His talk is titled, “Designing Hot-Blooded Virtual Humans.”
David DeSteno is a professor of psychology at Northeastern University where he directs the Social Emotions Group. At the broadest level, his work examines the mechanisms of the mind that shape vice and virtue. From hypocrisy to compassion, pride to punishment, and cheating to trust, his work continually reveals that human moral behavior is much more variable than most would predict. DeSteno received his PhD in social psychology from Yale University. His forthcoming book is, “The Truth About Trust.”
His talk is titled, “Detecting Trustworthiness: Can I Trust You (Even If You’re a Robot)?”
Magy Seif El-Nasr is an Associate Professor at the College of Computer and Information Science and College of Arts, Media and Design at Northeastern. She earned her PhD from Northwestern University in Computer Science and her master’s degree in Computer Science from Texas A&M University. Magy’s award winning research focuses on enhancing game designs by developing tools and methods for evaluation and adapting game experience; her work is internationally known and cited in several game industry books, including Programming Believable Characters for Computer Games and Real-time Cinematography for Games. Currently, she is the Director of Game Design and the Director of Educational Programs and Research at Northeastern University.

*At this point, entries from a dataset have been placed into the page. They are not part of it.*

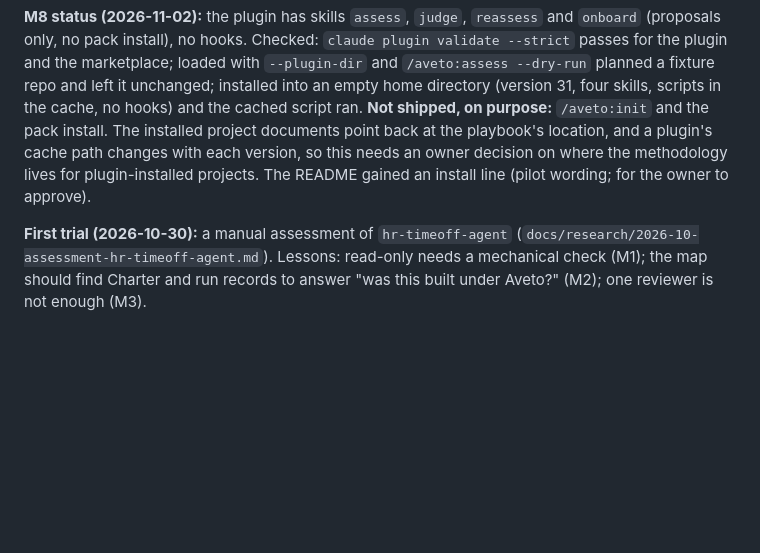
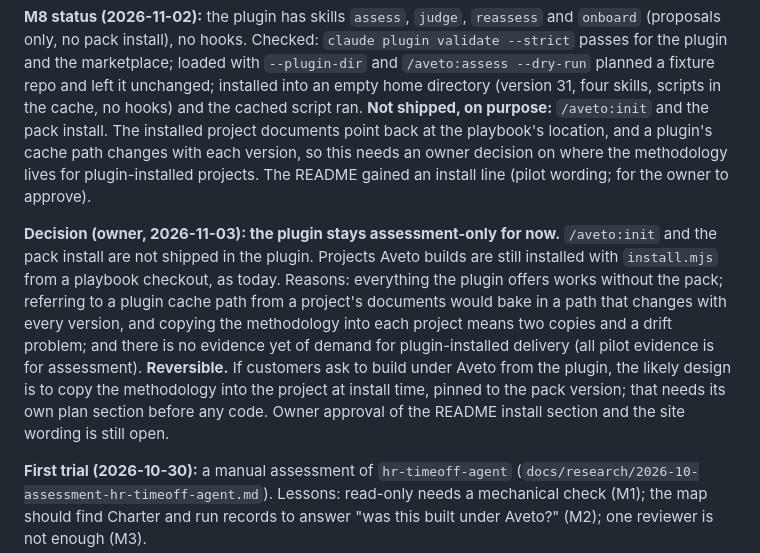
Before and after one commit to gpatwa/agentic-sdlc-playbook, a Markdown page: docs/REVIEW_MODE_PLAN.md, the part around the change. GitHub-like rendering; blank space fills up the shorter version.

Commit message:
Plan: decision to keep the plugin assessment-only (no init, no pack install) and why
Co-Authored-By: Claude Sonnet 5.5 <noreply@anthropic.com>

```diff
--- a/docs/REVIEW_MODE_PLAN.md
+++ b/docs/REVIEW_MODE_PLAN.md
@@ -224,6 +224,8 @@ plugin's version equals `PACK_VERSION`. *Estimate:* not set.
 
 **M8 status (2026-11-02):** the plugin has skills `assess`, `judge`, `reassess` and `onboard` (proposals only, no pack install), no hooks. Checked: `claude plugin validate --strict` passes for the plugin and the marketplace; loaded with `--plugin-dir` and `/aveto:assess --dry-run` planned a fixture repo and left it unchanged; installed into an empty home directory (version 31, four skills, scripts in the cache, no hooks) and the cached script ran. **Not shipped, on purpose:** `/aveto:init` and the pack install. The installed project documents point back at the playbook's location, and a plugin's cache path changes with each version, so this needs an owner decision on where the methodology lives for plugin-installed projects. The README gained an install line (pilot wording; for the owner to approve).
 
+**Decision (owner, 2026-11-03): the plugin stays assessment-only for now.** `/aveto:init` and the pack install are not shipped in the plugin. Projects Aveto builds are still installed with `install.mjs` from a playbook checkout, as today. Reasons: everything the plugin offers works without the pack; referring to a plugin cache path from a project's documents would bake in a path that changes with every version, and copying the methodology into each project means two copies and a drift problem; and there is no evidence yet of demand for plugin-installed delivery (all pilot evidence is for assessment). **Reversible.** If customers ask to build under Aveto from the plugin, the likely design is to copy the methodology into the project at install time, pinned to the pack version; that needs its own plan section before any code. Owner approval of the README install section and the site wording is still open.
+
 **First trial (2026-10-30):** a manual assessment of `hr-timeoff-agent`
 (`docs/research/2026-10-assessment-hr-timeoff-agent.md`). Lessons: read-only needs a mechanical check (M1); the map
 should find Charter and run records to answer "was this built under Aveto?" (M2); one reviewer is not enough (M3).
```
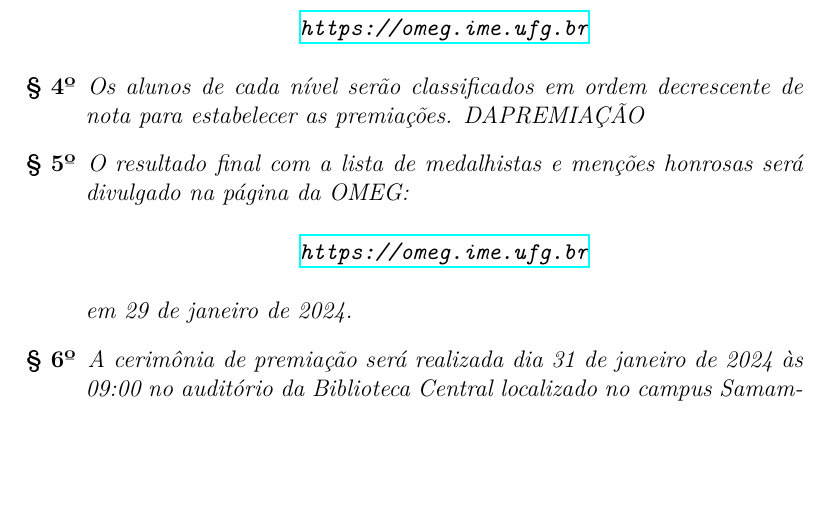
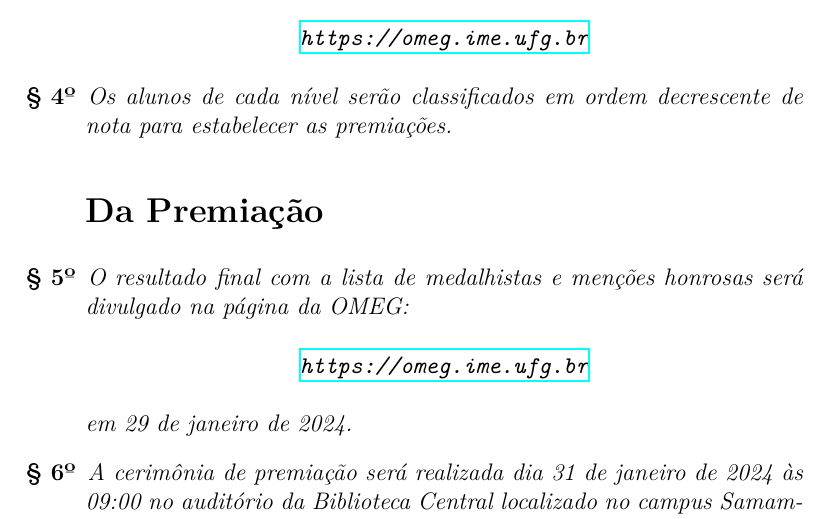
Before and after one commit to mpbsd/regulamento_omeg, a LaTeX document (main.tex): part of page 4 of 5, cut so that both start at the same text, the shorter picture padded with empty space. Compiled offline with XeLaTeX.

Commit message:
add new section

```diff
--- a/main.tex
+++ b/main.tex
@@ -249,7 +249,9 @@ realização do evento em \year.
     \item[§ 4º]
       Os alunos de cada nível serão classificados em ordem decrescente de
       nota para estabelecer as premiações.
-      DAPREMIAÇÃO
+
+\section*{Da Premiação}
+
     \item[§ 5º]
       O resultado final com a lista de medalhistas e menções honrosas será
       divulgado na página da \acrshort{omeg}:
```
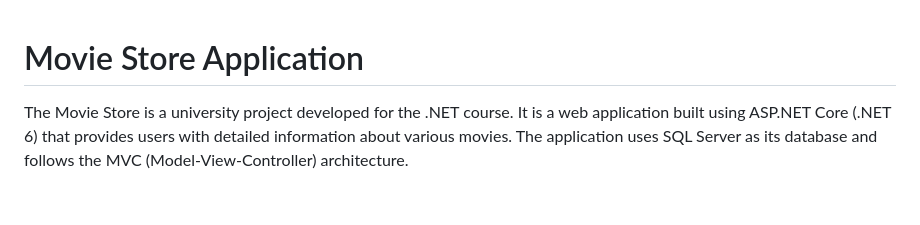
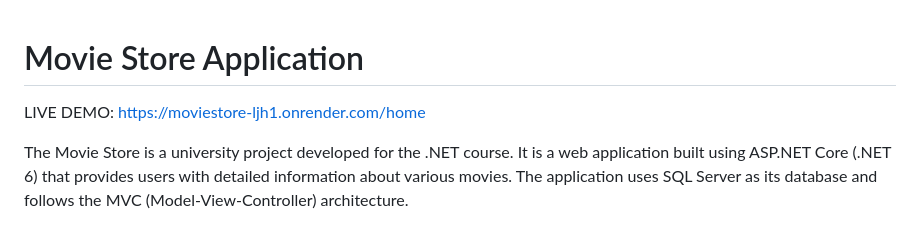
Before and after one commit to subzero0008/MovieStore, a Markdown page: README.md, the part around the change. Rendered like a GitHub page; blank space fills up the shorter version.

```diff
--- a/README.md
+++ b/README.md
@@ -1,4 +1,5 @@
 # Movie Store Application
+LIVE DEMO: https://moviestore-ljh1.onrender.com/home
 
 The Movie Store is a university project developed for the .NET course. It is a web application built using ASP.NET Core (.NET 6) that provides users with detailed information about various movies. The application uses SQL Server as its database and follows the MVC (Model-View-Controller) architecture.
 
```
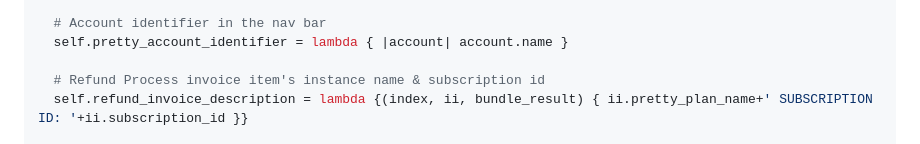
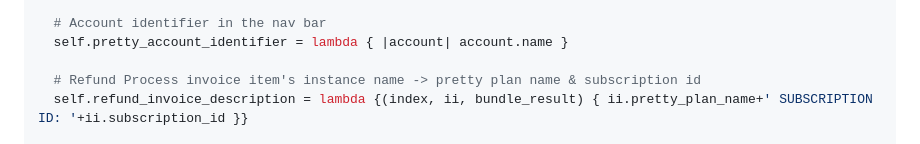
Before and after one commit to killbill/killbill-admin-ui-standalone, a Markdown page: CUSTOMIZATION.md, the part around the change. GitHub-like rendering.

Commit message:
Updated the comment as per PR suggestion.

```diff
--- a/CUSTOMIZATION.md
+++ b/CUSTOMIZATION.md
@@ -50,7 +50,7 @@ module Kaui
   # Account identifier in the nav bar
   self.pretty_account_identifier = lambda { |account| account.name }
 
-  # Refund Process invoice item's instance name & subscription id
+  # Refund Process invoice item's instance name -> pretty plan name & subscription id
   self.refund_invoice_description = lambda {(index, ii, bundle_result) { ii.pretty_plan_name+' SUBSCRIPTION ID: '+ii.subscription_id }}
 
   # Columns to display in the account search page
```
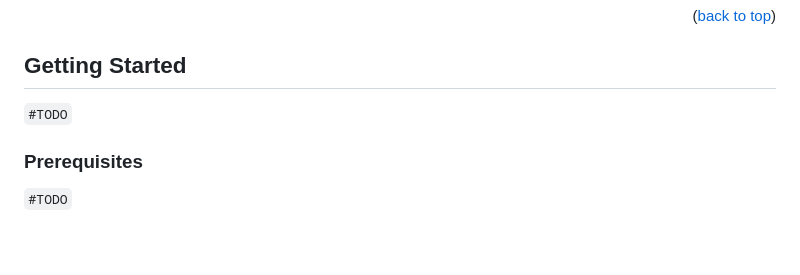
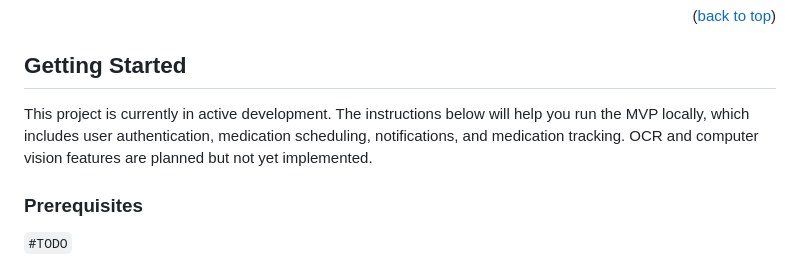
Before and after one commit to Lacie/pillgrimage, a Markdown page: README.md, the part around the change. GitHub-like rendering; blank space fills up the shorter version.

Commit message:
finish getting started part

```diff
--- a/README.md
+++ b/README.md
@@ -89,7 +89,7 @@
 
 ## Getting Started
 
-`#TODO`
+This project is currently in active development. The instructions below will help you run the MVP locally, which includes user authentication, medication scheduling, notifications, and medication tracking. OCR and computer vision features are planned but not yet implemented.
 
 ### Prerequisites
 
```
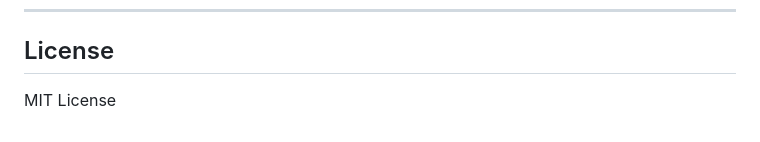
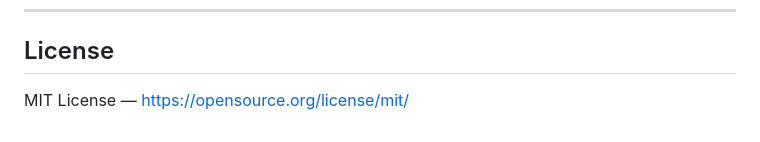
Before and after one commit to mjmonnot/ai-hyperscalers-marketcap-race, a Markdown page: README.md, the part around the change. Drawn GitHub-style.

Commit message:
Update license section with link to MIT License

```diff
--- a/README.md
+++ b/README.md
@@ -236,4 +236,4 @@ https://observablehq.com/@d3/bar-chart-race
 
 ## License
 
-MIT License
+MIT License — https://opensource.org/license/mit/
```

Her talk is titled, “Engineering the Social Connection in Virtual Experiences.”
Matthew Goodwin earned his PhD at the University of Rhode Island in Behavioral Science and is currently an Assistant Professor in the Department of Health Sciences and the Department of Computer & Information Science at Northeastern University. Professor Goodwin specializes in personal health informatics, computational behavioral science, and Autism spectrum disorders.
His talk is titled, “Understanding Affect and Supporting Behavior Regulation in Individuals on the Autism Spectrum: A Computational Behavioral Science Approach.”
Emre Demiralp received his PhD from the University of Michigan in Experimental Psychology and Cognitive Neuroscience. Emre is currently a research scientist for Adobe working on two main areas of research: advanced multimodal data analytics and the semantic representation of multimodal content.
His talk is titled, “Emotion, Context, and Tech.”
Stephen Intille is an associate professor in the College of Computer and Information Science and the Bovue College of Health Sciences. His research interests are in personal and behavioral health informatics – how sensor data acquired throughout everyday life from miniature mobile and in-home sensors might be used to improve wellness via novel human-computer interfaces.
His talk is titled, “Measuring Behavior Using Mobile Phones: New Opportunities.”
Hiawatha Bray is a technology writer for the Boston Globe. He has also written for Wired, Fast Company, and Black Enterprise. His forthcoming book, “You Are Here: From the Compass to GPS, the History and Future of How We Find Ourselves,” is due out in April.
Meghna Chakrabarti is the co-host of WBUR’s Radio Boston and the primary fill-in host for NPR’s Here & Now. She has also reported on New England’s transportation and energy issues, and for five years she produced and directed the news and talk program, On Point. She has received awards from the Associated Press and the Radio Television Digital News Association (RTDNA).